    “Before the eruptions, that area was probably the best forest left in the state of Hawaii,” said Patrick Hart, a biology professor at the University of Hawaii at Hilo. “There were areas where the native Ohia forest extended right up to the ocean, and you just don’t see that in the rest of Hawaii,” he said. Now it’s covered with 20 to 30ft of lava.

    Continue reading...

  • Off the tip of Cape Cod, pods of humpbacks return every summer to feed. For the past 18 years, Philip Hoare has been joining them to witness this incredible display

    At the tip of Cape Cod, a sandy spit reaches out into the Atlantic, like an arm, towards a vast underwater plateau where humpbacks gather each summer to feed. This is the US marine sanctuary of Stellwagen Bank, where for the past three weeks I’ve been a guest on the Dolphin Fleet whalewatch boats, working out of Provincetown.

    Continue reading...

  • Calls by joint inquiry to bring forward UK car sales ban have been resisted by government

    The government has been accused of dragging its feet on air quality improvements by a cross-party group of MPs.

    A partnership of four committees said serious concerns remained about the UK’s commitment to cutting pollution and its impact on public health.

    Continue reading...

  • Former PM could join Craig Kelly, who has also threatened to oppose national energy guarantee

    The former prime minister Tony Abbott has flagged crossing the floor to oppose the national energy guarantee, joining fellow conservative Craig Kelly, who telegraphed a similar threat three weeks ago in an interview with Guardian Australia.

    Conservative critics of the policy are attempting to ratchet up internal pressure on the energy minister, Josh Frydenberg, before a critical meeting with his state and territory counterparts at the beginning of August.

    Continue reading...

  • Antibiotic use on farms is a major cause of human drug resistance. Yet slick social media campaigns – funded by the multi-billion-dollar industry – are confusing and complicating the issue

    Slick industry PR campaigns about antibiotics in food are muddying the water around a serious public health risk, say critics.

    Pharmaceutical and meat companies are using similar tactics to the cigarette industry, in an attempt to confuse consumers and hold off regulation, despite the fact that the rapidly growing risk of anti-microbial resistance is one of the biggest health risks of our time. It’s estimated that by 205010 million people might die a year because we have overused antibiotics.

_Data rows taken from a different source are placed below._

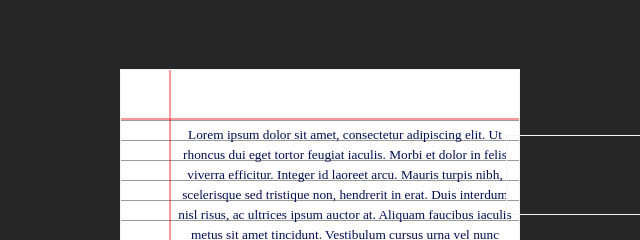
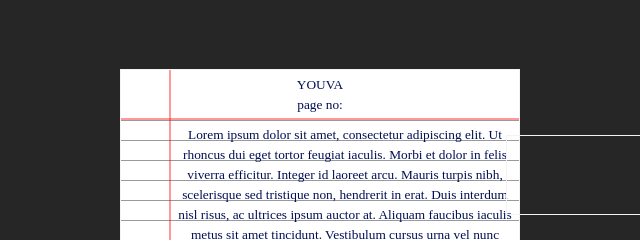
Before and after one commit to ParthNikam/Write-Without-Writing, a website with bundled scripts: page index.html in a window 1280 px wide. Shown: the part 332-572 px from the top of the page, 38-678 px from the left. Built offline with nearby package versions, Linux system fonts and the light colour scheme; a web font is replaced by a local one.

Commit message:
Update index.html

```diff
--- a/index.html
+++ b/index.html
@@ -58,9 +58,6 @@
                         <option value="QEGHHughes">GHHughes</option>
                         <option value="QEHerbertCooper">HerbertCooper</option>
                         <option value="QEJeffDungan">JeffDungan</option>
-                        <option value="Hindi">Hindi</option>
-                        <option value="Hindi2">Hindi 2</option>
-                        <option value="Hindi3">Hindi 3</option>
                         <option value="MissNeally">MissNeally</option>
                         <option value="Mutlu">Mutlu</option>
                         <option value="GoCome">GoCome</option>
@@ -206,7 +203,14 @@
                             <div>
                                 <div class="flex-1 page-container">
                                     <div class="page-a margined lines">
-                                        <div contenteditable="true" class="top-margin"></div>
+                                        <div class="top-margin">
+					    <!-- youva icon -->
+                                            <div class="square-box">
+                                              <div class="youva-logo">YOUVA</div>
+                                              <div class="square-page">page no:</div>
+                                              <div class="square-date">date:</div>
+                                            </div>
+					    </div>
                                             <div class="display-flex left-margin-and-content">
                                                 <div contenteditable="true" class="left-margin"></div>
                                                     <div class="paper-content" id="note" contenteditable="true">
```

    Continue reading...

  • Eleven people protesting over pollution from a copper plant have been killed by police in Tamil Nadu in south India

    Another person has been shot dead during violent protests in south India against a copper plant operated by a British mining giant residents say is polluting the local environment.

    Opposition politicians in the state of Tamil Nadu have accused the police of committing mass murder against protesters opposed to the expansion of a copper smelting facility in the port city of Thoothukudi.

    Continue reading...

  • This year, in collaboration with Global Witness, the Guardian aims to record the deaths of all people killed while protecting land or natural resources. At the current rate, about four defenders will die this week somewhere on the planet

    Continue reading...

  • Tanzanian government accused of putting indigenous people at risk in order to grant foreign tourists access to Serengeti wildlife

    The Tanzanian government is putting foreign safari companies ahead of Maasai herding communities as environmental tensions grow on the fringes of the Serengeti national park, according to a new investigation.

    Hundreds of homes have been burned and tens of thousands of people driven from ancestral land in Loliondo in the Ngorongoro district in recent years to benefit high-end tourists and a Middle Eastern royal family, says the report by the California-based thinktank the Oakland Institute.

    Continue reading...

Eco Health News feeds

Eco Nature News feeds